“The object is to bring first-rate art to people who don’t usually attend shows,” Peter Bradley appealed to artists while organizing “The De Luxe show” (1971) in Houston, touted by many as the first racially integrated exhibition in the U.S. “It will be of easy access to housewives, children, laborers; the people.” Bradley was a pioneer in more ways than this. He was prescient in using acrylic gel paint in the sixties, then a new medium. In his second exhibition at Karma, he continues to employ the material within recent microbial and watery paintings.
In these large-scale works, which bear lines of different media, including acrylic, sand and glass, Bradley employs a wet-canvas technique wherein he pours pigments onto unstretched, damp canvas. His images describe depths, delineating phantom, watery spaces flecked with movement and collisions. Scrapple From The Apple (2021) mushrooms out from twin nexuses, with a texture both glassy and deep, like the iris of an eye. This is offset by splatters of what looks like wax or encaustic, interrupting the seep of paint. Elsewhere, washes both liquid and thick are interrupted by clusters of fluorescent roe or globs of earwax-like material that have slipped from their original locations, threatening to fall off the canvases entirely.

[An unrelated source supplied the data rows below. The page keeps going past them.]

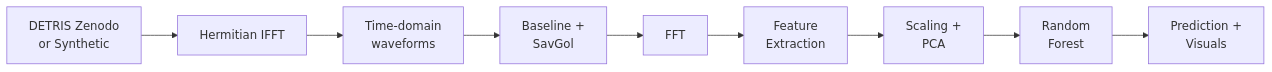
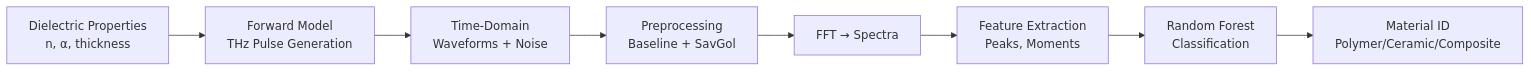
One commit to EigenJames/THZ_TDS_code changed the diagram in README.md. Above: the diagram before and after it, drawn with Mermaid. The commit also changed other lines of this file, not shown here.

First line of the commit message:
Refocus README on THz-TDS physics and ML necessity

````diff
--- a/README.md
+++ b/README.md
@@ -50,11 +126,10 @@
 ```mermaid
 graph LR
-    A[DETRIS Zenodo<br/>or Synthetic] --> B[Hermitian IFFT]
-    B --> C[Time-domain<br/>waveforms]
-    C --> D[Baseline +<br/>SavGol]
-    D --> E[FFT]
-    E --> F[Feature<br/>Extraction]
-    F --> G[Scaling +<br/>PCA]
-    G --> H[Random<br/>Forest]
-    H --> I[Prediction +<br/>Visuals]
+    A[Dielectric Properties<br/>n, α, thickness] --> B[Forward Model<br/>THz Pulse Generation]
+    B --> C[Time-Domain<br/>Waveforms + Noise]
+    C --> D[Preprocessing<br/>Baseline + SavGol]
+    D --> E[FFT → Spectra]
+    E --> F[Feature Extraction<br/>Peaks, Moments]
+    F --> G[Random Forest<br/>Classification]
+    G --> H[Material ID<br/>Polymer/Ceramic/Composite]
 ```
````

The work’s titles provide insight into the universe of the mind that created these works. Many titles are influenced by jazz and allude, perhaps, to the irregularly rhythmic gestures within these paintings. Catch It Willie (2015) references Major League Baseball player Willie Mays’s infamous over-the-shoulder catch from nearly a half century before. The plane of the canvas captures the moment of impact: a shadowy, violet form in the background meets an explosion of neon green-and-orange splinters of paint. —Lisa Yin Zhang

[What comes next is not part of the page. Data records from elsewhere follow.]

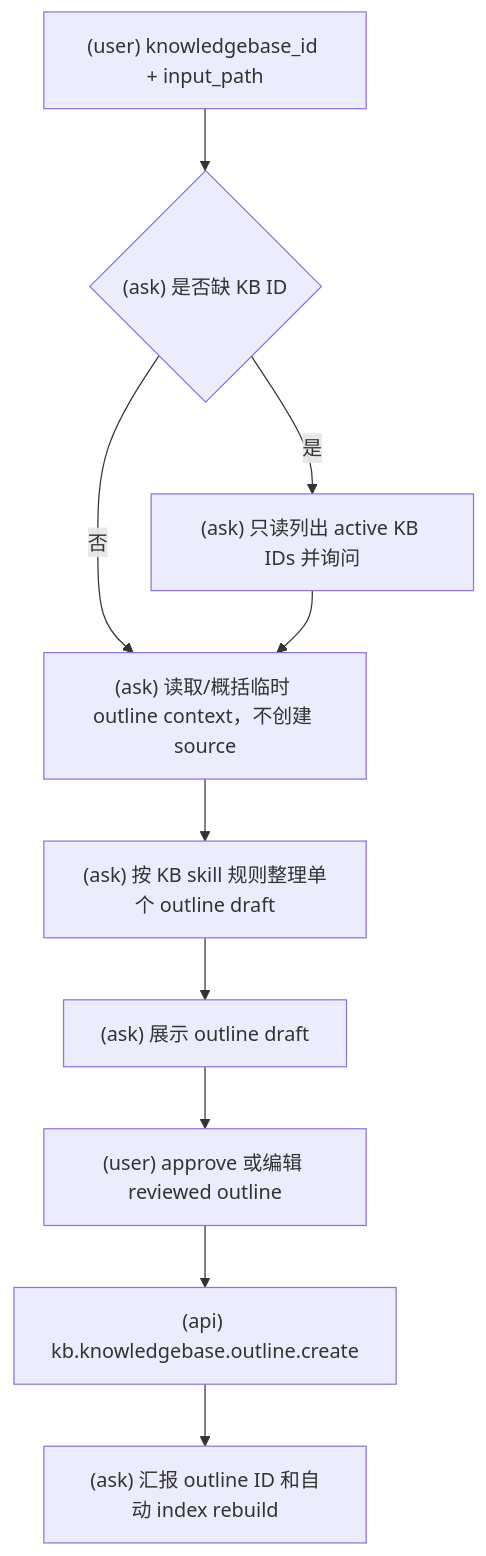
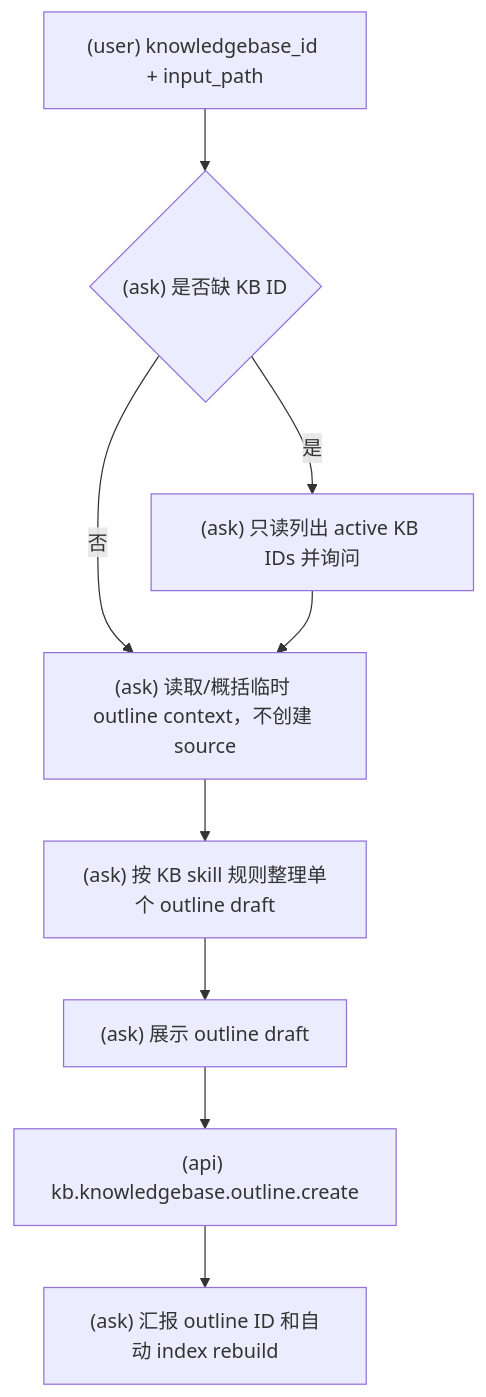
The fourth of 6 diagrams in skills/kbm-kb/SKILL.md (srangerme/KBManager), drawn with Mermaid before and after one commit. The commit also changed other lines of this file and 48 other files, not shown here.

````diff
--- a/skills/kbm-kb/SKILL.md
+++ b/skills/kbm-kb/SKILL.md
@@ -106,12 +108,11 @@
 ```mermaid
 flowchart TD
   A["(user) knowledgebase_id + input_path"] --> B{"(ask) 是否缺 KB ID"}
   B -- 是 --> C["(ask) 只读列出 active KB IDs 并询问"]
   B -- 否 --> D["(ask) 读取/概括临时 outline context，不创建 source"]
   C --> D
   D --> E["(ask) 按 KB skill 规则整理单个 outline draft"]
   E --> F["(ask) 展示 outline draft"]
-  F --> G["(user) approve 或编辑 reviewed outline"]
-  G --> H["(api) kb.knowledgebase.outline.create"]
-  H --> I["(ask) 汇报 outline ID 和自动 index rebuild"]
+  F --> G["(api) kb.knowledgebase.outline.create"]
+  G --> I["(ask) 汇报 outline ID 和自动 index rebuild"]
 ```
````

Peter Bradley, Coravilas, 2021. Acrylic on canvas, 77 × 131 inches.